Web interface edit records

◇ ◇ ◇

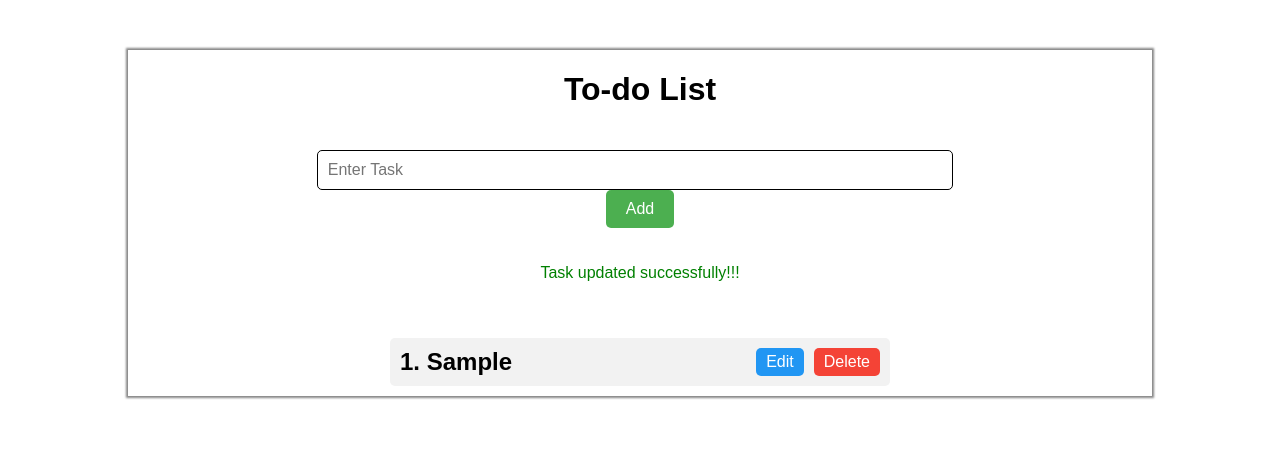
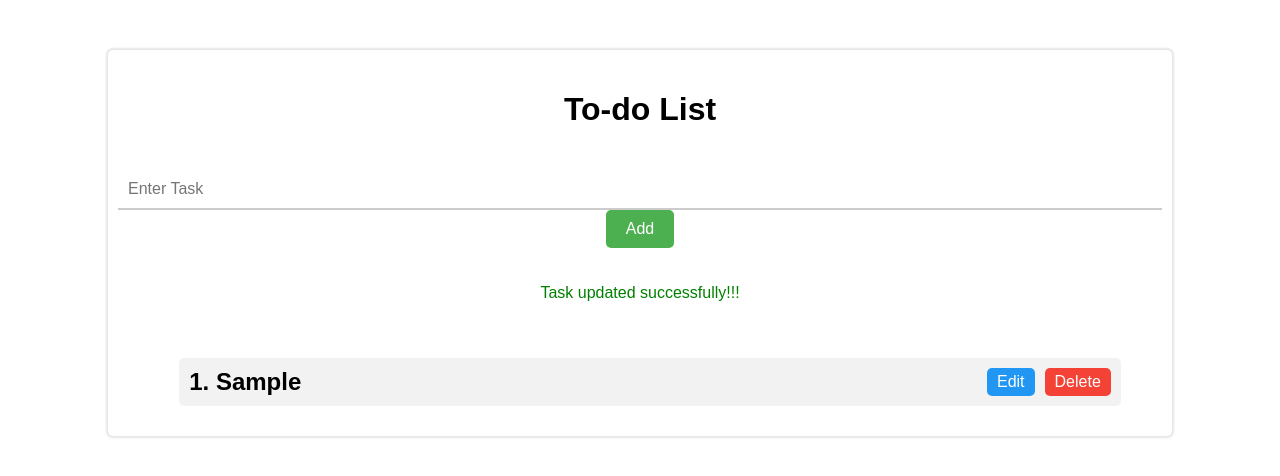
Before and after one commit to Biyayaa/to-do, a plain HTML site: page index.html in a window 1280 px wide. Both pictures are taken after typing "Sample" into the empty fields and a click on the button "Add". Drawn offline with Linux system fonts and the light colour scheme.

Commit message:
added changes to the input field

```diff
--- a/index.html
+++ b/index.html
@@ -9,7 +9,7 @@
 </head>
 <body>
 
-    <main id="localS">
+    <main>
 
         <h1>To-do List</h1>
 
--- a/style.css
+++ b/style.css
@@ -11,18 +11,20 @@ main {
     flex-direction: column;
     align-items: center;
     margin-top: 50px;
-    box-shadow: 0 0 2px 2px rgba(0, 0, 0, 0.476);
+    box-shadow: 0 0 2px 2px rgba(0, 0, 0, 0.1);
     width: 80%;
+    padding: 20px;
+    border-radius: 5px;
   }
 
   input[type="text"] {
     margin-top: 20px;
     padding: 10px;
     font-size: 16px;
-    border: 1px solid black;
-    border-radius: 5px;
-    margin-right: 10px;
-    width: 60%;
+    border: none;
+    border-bottom: 2px solid #ccc;
+    width: 100%;
+    outline: none;
   }
 
   #addBtn {
@@ -55,7 +57,7 @@ button:hover {
 
   #task {
     margin-top: 20px;
-    width: 500px;
+    width: 90%;
   }
 
   .event {
@@ -66,6 +68,7 @@ button:hover {
     border-radius: 5px;
     padding: 10px;
     margin-bottom: 10px;
+    width: 100%;
   }
 
   .edit-delete {
@@ -103,12 +106,10 @@ button:hover {
     background-color: #d32f2f;
   }
 
-
   /* Styles for mobile */
   @media only screen and (max-width: 600px) {
     input[type="text"] {
-        width: 90%;
-        margin-right: 0;
+      width: 100%;
       margin-bottom: 10px;
     }
 
```
Lines whose indentation alone changed are shown as unchanged.
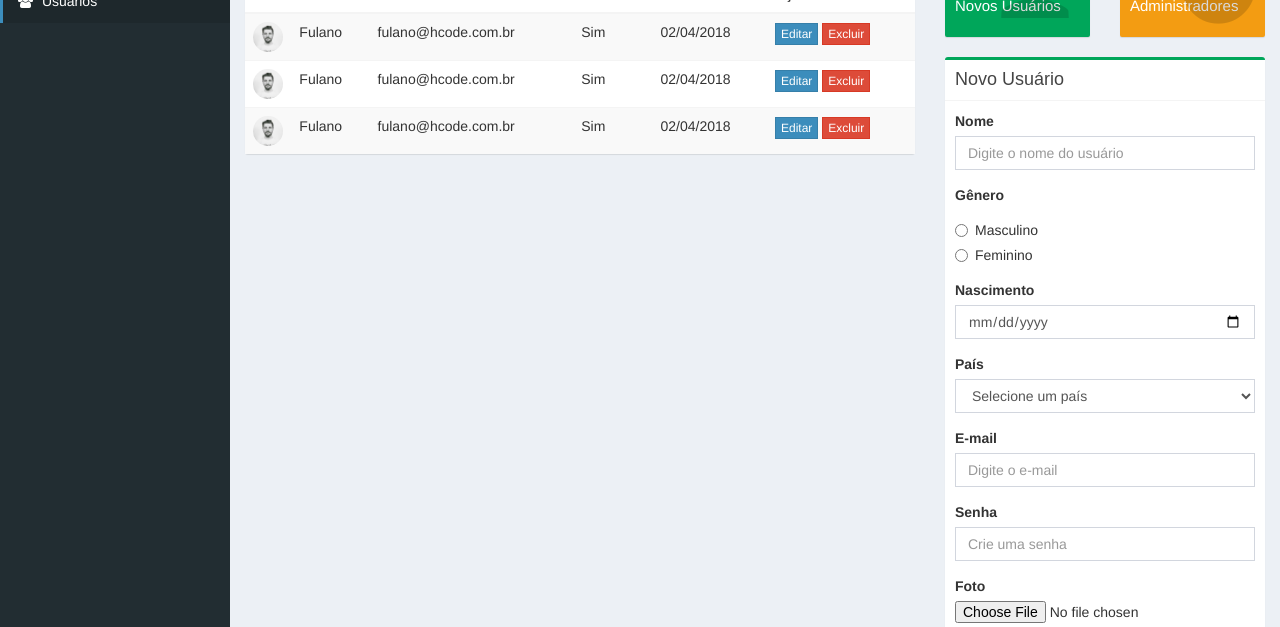
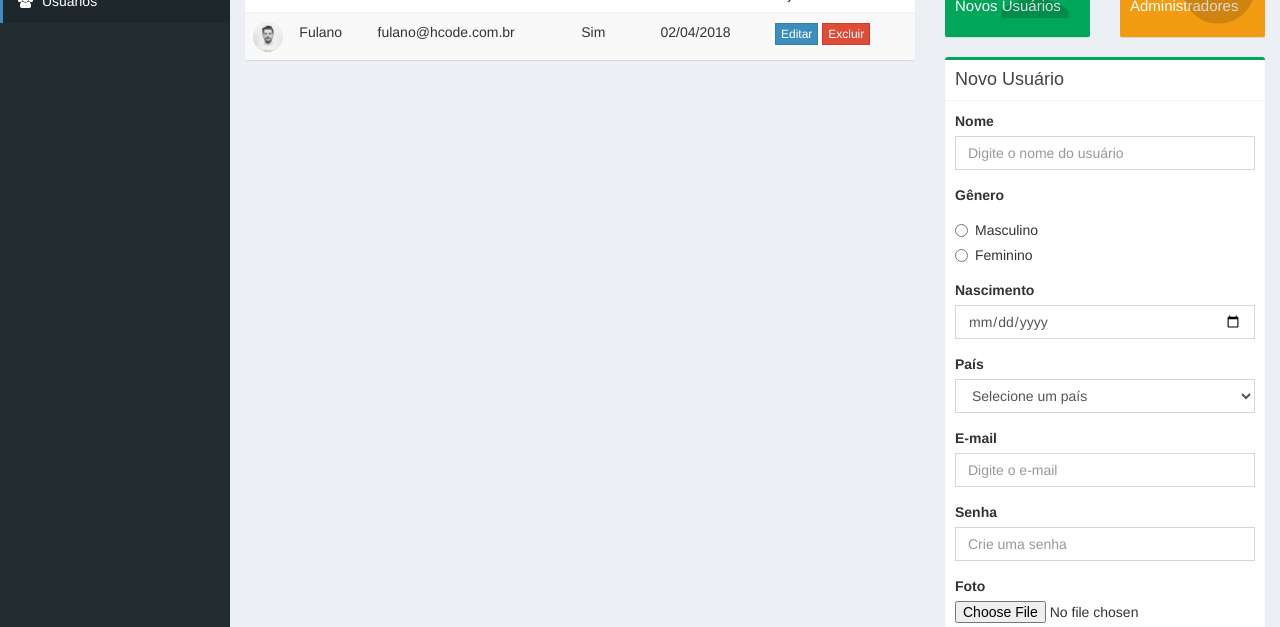
Before and after one commit to felipe-f-dantas/cursoJsUser, a plain HTML site: page index.html in a window 1280 px wide. Shown: the part 173-800 px from the top of the page. Drawn offline with Linux system fonts and the light colour scheme; files whose address does not match are found by name.

Commit message:
atualizando as TRs e json

```diff
--- a/index.html
+++ b/index.html
@@ -151,32 +151,6 @@
                   </tr>
                 </thead>
                 <tbody>
-
-                  <tr>
-                    <td><img src="dist/img/user1-128x128.jpg" alt="User Image" class="img-circle img-sm"></td>
-                    <td>Fulano</td>
-                    <td>fulano@hcode.com.br</td>
-                    <td>Sim</td>
-                    <td>02/04/2018</td>
-                    <td>
-                      <button type="button" class="btn btn-primary btn-xs btn-flat">Editar</button>
-                      <button type="button" class="btn btn-danger btn-xs btn-flat">Excluir</button>
-                    </td>
-                  </tr>
-
-                  <tr>
-                    <td>
-                      <img src="dist/img/user1-128x128.jpg" alt="User Image" class="img-circle img-sm">
-                    </td>
-                    <td>Fulano</td>
-                    <td>fulano@hcode.com.br</td>
-                    <td>Sim</td>
-                    <td>02/04/2018</td>
-                    <td>
-                      <button type="button" class="btn btn-primary btn-xs btn-flat">Editar</button>
-                      <button type="button" class="btn btn-danger btn-xs btn-flat">Excluir</button>
-                    </td>
-                  </tr>
 
                   <tr>
                     <td>
--- a/index.js
+++ b/index.js
@@ -1,6 +1,13 @@
 var fields = document.querySelectorAll("#form-user-create [name]");
 var user ={};
 
+function addLine(dataUser){
+
+
+}
+
+document.getElementById("form-user-create").addEventListener("submit",function(event){
+    event.preventDefault();
 
 fields.forEach(function(field, index){
 
@@ -14,4 +21,6 @@ fields.forEach(function(field, index){
     }
 
 });
-console.log(user);
+
+    addLine(user);
+});
```
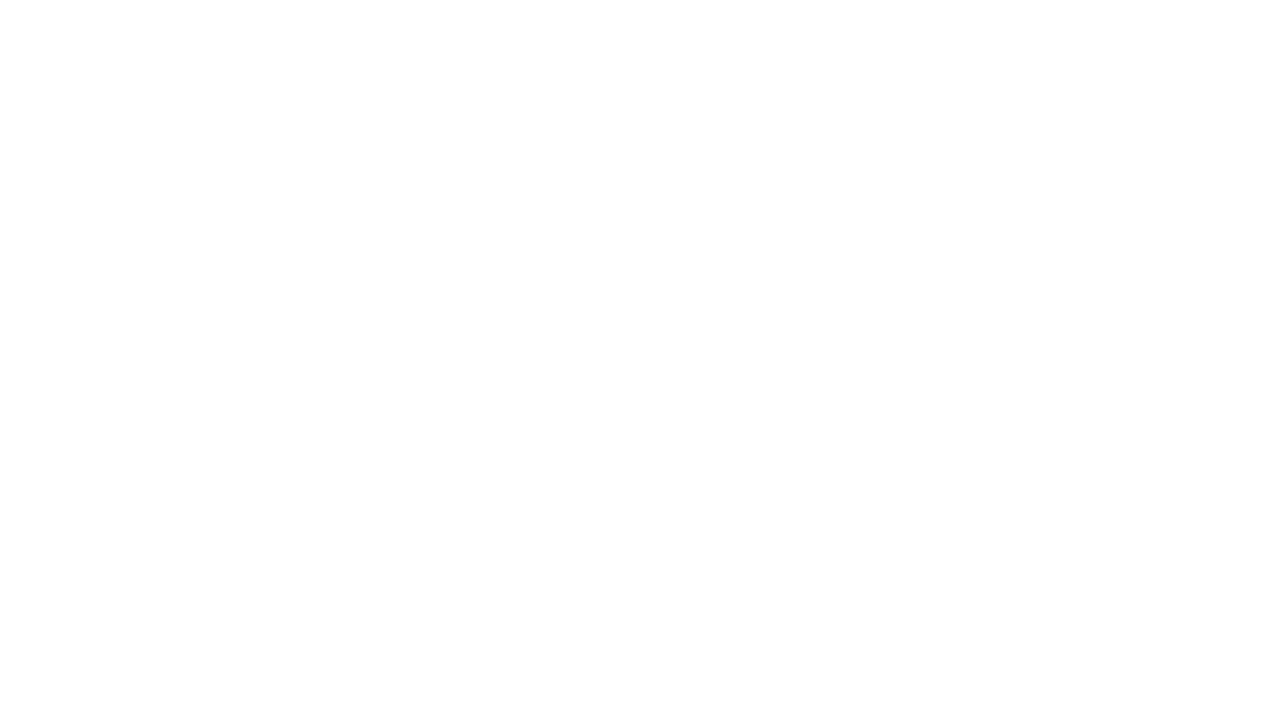
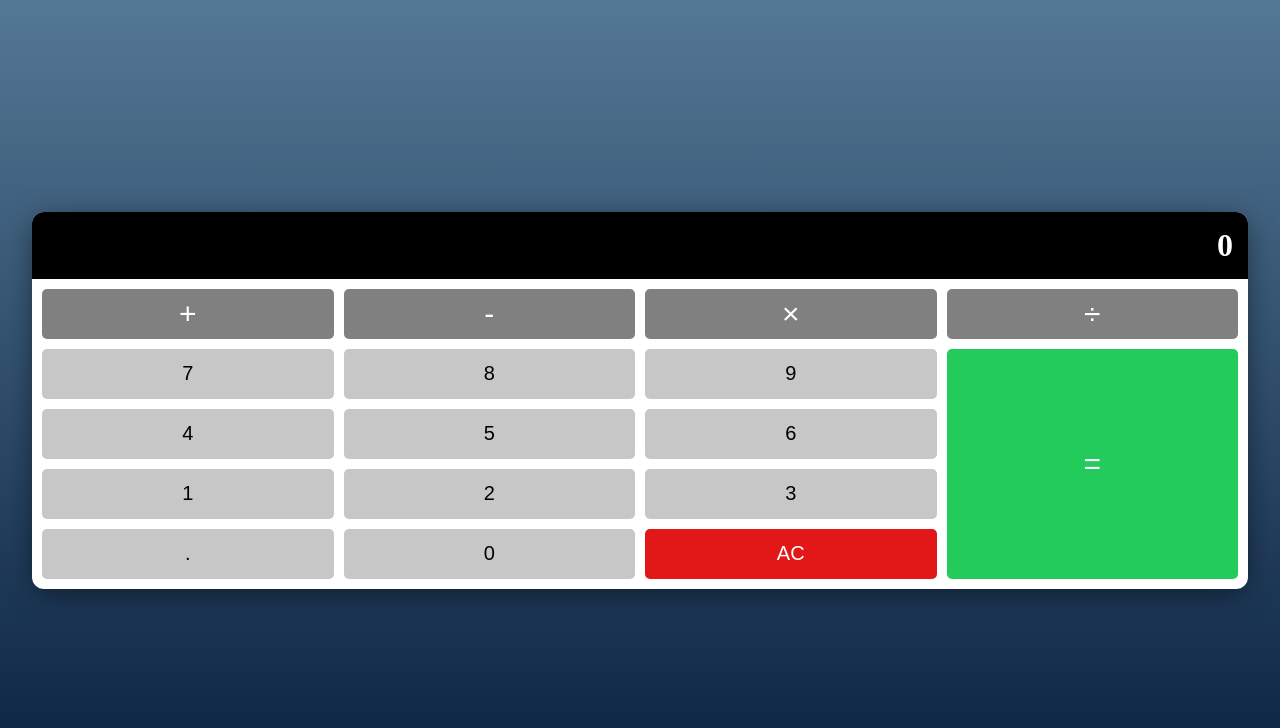
Before and after one commit to KaranMeghe/Calculator-app, a plain HTML site: page index.html in a window 1280 px wide. Drawn offline with Linux system fonts and the light colour scheme.

Commit message:
User Interface Complete

```diff
--- a/index.html
+++ b/index.html
@@ -8,7 +8,37 @@
     <link rel="stylesheet" href="style.css">
 </head>
 <body>
+    <!-- calculator -->
+    <div class="calculator">
+        <!-- Display -->
+        <div class="calculator-display"><h1>0</h1></div>
+        <!-- keys -->
+        <div class="calculator-keys">
+            <!-- operators -->
+            <button class="operator" value="+">+</button>
+            <button class="operator" value="-">-</button>
+            <button class="operator" value="*">&times;</button>
+            <button class="operator" value="/">&#247;</button>
+            <!-- Numbers -->
+            <button value="7">7</button>
+            <button value="8">8</button>
+            <button value="9">9</button>
 
+            <button value="4">4</button>
+            <button value="5">5</button>
+            <button value="6">6</button>
+
+            <button value="1">1</button>
+            <button value="2">2</button>
+            <button value="3">3</button>
+
+            <button class="decimal" value=".">.</button>
+            <button value="0">0</button>
+            <button value="clear" id="clear-btn" class="clear">AC</button>
+            <button class="operator equal-sign" value="=">=</button>
+
+        </div>
+    </div>
 </body>
 <script src="script.js"></script>
 </html>
--- a/style.css
+++ b/style.css
@@ -0,0 +1,118 @@
+*{
+    margin: 0;
+    padding: 0;
+    box-sizing: border-box;
+}
+
+body{
+    background-image: linear-gradient(to top, #09203f 0%, #537895 100%);
+    height: 100vh;
+    display: flex;
+    justify-content: center;
+    align-items: center;
+
+}
+/* calculator */
+.calculator {
+    width: 400px;
+    border-radius: 12px;
+    background-color: #fff;
+    box-shadow: 0 5px 30px -5px rgba(0,0,0,0.6);
+}
+
+/* Display section */
+.calculator-display{
+    background-color: #000;
+    color: #fff;
+    margin: 0;
+    display: flex;
+    align-items: center;
+    justify-content: flex-end;
+    padding: 15px;
+    border-top-left-radius: 12px;
+    border-top-right-radius: 12px;
+    font-size: 16px;
+    overflow-x: auto;
+}
+.calculator-display h1{
+    overflow-x: auto;
+}
+
+/* Custom Scrollbar */
+/* width */
+::-webkit-scrollbar {
+    width: 10px;
+  }
+
+  /* Track */
+  ::-webkit-scrollbar-track {
+    background: #f1f1f1;
+  }
+
+  /* Handle */
+  ::-webkit-scrollbar-thumb {
+    background: #888;
+  }
+
+  /* Handle on hover */
+  ::-webkit-scrollbar-thumb:hover {
+    background: #555;
+  }
+
+   /* Calculator keys */
+
+   .calculator-keys{
+    display: grid;
+    grid-template-columns: repeat(4,1fr);
+    grid-gap: 10px;
+    padding: 10px;
+   }
+
+   .operator{
+    background-color: gray;
+    color: #fff;
+    font-size: 30px;
+   }
+
+   .equal-sign{
+    grid-column: -2;
+    grid-row: 2/ span 4;
+    background-color: #22CB5C ;
+    color: #fff;
+   }
+
+   button{
+    min-height: 50px;
+    font-size: 20px;
+    font-weight: 100;
+    border: none;
+    border-radius: 5px;
+    cursor: pointer;
+    background-color: rgb(199,199,199);
+   }
+
+   button:hover{
+    filter: brightness(110%);
+   }
+
+   button:active{
+    transform: translateY(1px);
+   }
+
+   .clear{
+    background-color: #E21717;
+    color: #fff;
+   }
+
+   .clear:hover{
+    filter: brightness(90%);
+   }
+
+
+   /* Media Query */
+   @media screen and (min-width: 360px){
+    .calculator{
+        width: 95%;
+        margin: 0 20px;
+    }
+   }
```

◇ ◇ ◇

- **WHAT THE TASK ASKS**:
Where an entry contains an image, skip the image and write out the rest exactly.

- **FINAL ANSWER**:
Before and after one commit to Biyayaa/to-do, a plain HTML site: page index.html in a window 1280 px wide. Both pictures are taken after typing "Sample" into the empty fields and a click on the button "Add". Drawn offline with Linux system fonts and the light colour scheme.

Commit message:
added changes to the input field

```diff
--- a/index.html
+++ b/index.html
@@ -9,7 +9,7 @@
 </head>
 <body>
 
-    <main id="localS">
+    <main>
 
         <h1>To-do List</h1>
 
--- a/style.css
+++ b/style.css
@@ -11,18 +11,20 @@ main {
     flex-direction: column;
     align-items: center;
     margin-top: 50px;
-    box-shadow: 0 0 2px 2px rgba(0, 0, 0, 0.476);
+    box-shadow: 0 0 2px 2px rgba(0, 0, 0, 0.1);
     width: 80%;
+    padding: 20px;
+    border-radius: 5px;
   }
 
   input[type="text"] {
     margin-top: 20px;
     padding: 10px;
     font-size: 16px;
-    border: 1px solid black;
-    border-radius: 5px;
-    margin-right: 10px;
-    width: 60%;
+    border: none;
+    border-bottom: 2px solid #ccc;
+    width: 100%;
+    outline: none;
   }
 
   #addBtn {
@@ -55,7 +57,7 @@ button:hover {
 
   #task {
     margin-top: 20px;
-    width: 500px;
+    width: 90%;
   }
 
   .event {
@@ -66,6 +68,7 @@ button:hover {
     border-radius: 5px;
     padding: 10px;
     margin-bottom: 10px;
+    width: 100%;
   }
 
   .edit-delete {
@@ -103,12 +106,10 @@ button:hover {
     background-color: #d32f2f;
   }
 
-
   /* Styles for mobile */
   @media only screen and (max-width: 600px) {
     input[type="text"] {
-        width: 90%;
-        margin-right: 0;
+      width: 100%;
       margin-bottom: 10px;
     }
 
```
Lines whose indentation alone changed are shown as unchanged.
Before and after one commit to felipe-f-dantas/cursoJsUser, a plain HTML site: page index.html in a window 1280 px wide. Shown: the part 173-800 px from the top of the page. Drawn offline with Linux system fonts and the light colour scheme; files whose address does not match are found by name.

Commit message:
atualizando as TRs e json

```diff
--- a/index.html
+++ b/index.html
@@ -151,32 +151,6 @@
                   </tr>
                 </thead>
                 <tbody>
-
-                  <tr>
-                    <td><img src="dist/img/user1-128x128.jpg" alt="User Image" class="img-circle img-sm"></td>
-                    <td>Fulano</td>
-                    <td>fulano@hcode.com.br</td>
-                    <td>Sim</td>
-                    <td>02/04/2018</td>
-                    <td>
-                      <button type="button" class="btn btn-primary btn-xs btn-flat">Editar</button>
-                      <button type="button" class="btn btn-danger btn-xs btn-flat">Excluir</button>
-                    </td>
-                  </tr>
-
-                  <tr>
-                    <td>
-                      <img src="dist/img/user1-128x128.jpg" alt="User Image" class="img-circle img-sm">
-                    </td>
-                    <td>Fulano</td>
-                    <td>fulano@hcode.com.br</td>
-                    <td>Sim</td>
-                    <td>02/04/2018</td>
-                    <td>
-                      <button type="button" class="btn btn-primary btn-xs btn-flat">Editar</button>
-                      <button type="button" class="btn btn-danger btn-xs btn-flat">Excluir</button>
-                    </td>
-                  </tr>
 
                   <tr>
                     <td>
--- a/index.js
+++ b/index.js
@@ -1,6 +1,13 @@
 var fields = document.querySelectorAll("#form-user-create [name]");
 var user ={};
 
+function addLine(dataUser){
+
+
+}
+
+document.getElementById("form-user-create").addEventListener("submit",function(event){
+    event.preventDefault();
 
 fields.forEach(function(field, index){
 
@@ -14,4 +21,6 @@ fields.forEach(function(field, index){
     }
 
 });
-console.log(user);
+
+    addLine(user);
+});
```
Before and after one commit to KaranMeghe/Calculator-app, a plain HTML site: page index.html in a window 1280 px wide. Drawn offline with Linux system fonts and the light colour scheme.

Commit message:
User Interface Complete

```diff
--- a/index.html
+++ b/index.html
@@ -8,7 +8,37 @@
     <link rel="stylesheet" href="style.css">
 </head>
 <body>
+    <!-- calculator -->
+    <div class="calculator">
+        <!-- Display -->
+        <div class="calculator-display"><h1>0</h1></div>
+        <!-- keys -->
+        <div class="calculator-keys">
+            <!-- operators -->
+            <button class="operator" value="+">+</button>
+            <button class="operator" value="-">-</button>
+            <button class="operator" value="*">&times;</button>
+            <button class="operator" value="/">&#247;</button>
+            <!-- Numbers -->
+            <button value="7">7</button>
+            <button value="8">8</button>
+            <button value="9">9</button>
 
+            <button value="4">4</button>
+            <button value="5">5</button>
+            <button value="6">6</button>
+
+            <button value="1">1</button>
+            <button value="2">2</button>
+            <button value="3">3</button>
+
+            <button class="decimal" value=".">.</button>
+            <button value="0">0</button>
+            <button value="clear" id="clear-btn" class="clear">AC</button>
+            <button class="operator equal-sign" value="=">=</button>
+
+        </div>
+    </div>
 </body>
 <script src="script.js"></script>
 </html>
--- a/style.css
+++ b/style.css
@@ -0,0 +1,118 @@
+*{
+    margin: 0;
+    padding: 0;
+    box-sizing: border-box;
+}
+
+body{
+    background-image: linear-gradient(to top, #09203f 0%, #537895 100%);
+    height: 100vh;
+    display: flex;
+    justify-content: center;
+    align-items: center;
+
+}
+/* calculator */
+.calculator {
+    width: 400px;
+    border-radius: 12px;
+    background-color: #fff;
+    box-shadow: 0 5px 30px -5px rgba(0,0,0,0.6);
+}
+
+/* Display section */
+.calculator-display{
+    background-color: #000;
+    color: #fff;
+    margin: 0;
+    display: flex;
+    align-items: center;
+    justify-content: flex-end;
+    padding: 15px;
+    border-top-left-radius: 12px;
+    border-top-right-radius: 12px;
+    font-size: 16px;
+    overflow-x: auto;
+}
+.calculator-display h1{
+    overflow-x: auto;
+}
+
+/* Custom Scrollbar */
+/* width */
+::-webkit-scrollbar {
+    width: 10px;
+  }
+
+  /* Track */
+  ::-webkit-scrollbar-track {
+    background: #f1f1f1;
+  }
+
+  /* Handle */
+  ::-webkit-scrollbar-thumb {
+    background: #888;
+  }
+
+  /* Handle on hover */
+  ::-webkit-scrollbar-thumb:hover {
+    background: #555;
+  }
+
+   /* Calculator keys */
+
+   .calculator-keys{
+    display: grid;
+    grid-template-columns: repeat(4,1fr);
+    grid-gap: 10px;
+    padding: 10px;
+   }
+
+   .operator{
+    background-color: gray;
+    color: #fff;
+    font-size: 30px;
+   }
+
+   .equal-sign{
+    grid-column: -2;
+    grid-row: 2/ span 4;
+    background-color: #22CB5C ;
+    color: #fff;
+   }
+
+   button{
+    min-height: 50px;
+    font-size: 20px;
+    font-weight: 100;
+    border: none;
+    border-radius: 5px;
+    cursor: pointer;
+    background-color: rgb(199,199,199);
+   }
+
+   button:hover{
+    filter: brightness(110%);
+   }
+
+   button:active{
+    transform: translateY(1px);
+   }
+
+   .clear{
+    background-color: #E21717;
+    color: #fff;
+   }
+
+   .clear:hover{
+    filter: brightness(90%);
+   }
+
+
+   /* Media Query */
+   @media screen and (min-width: 360px){
+    .calculator{
+        width: 95%;
+        margin: 0 20px;
+    }
+   }
```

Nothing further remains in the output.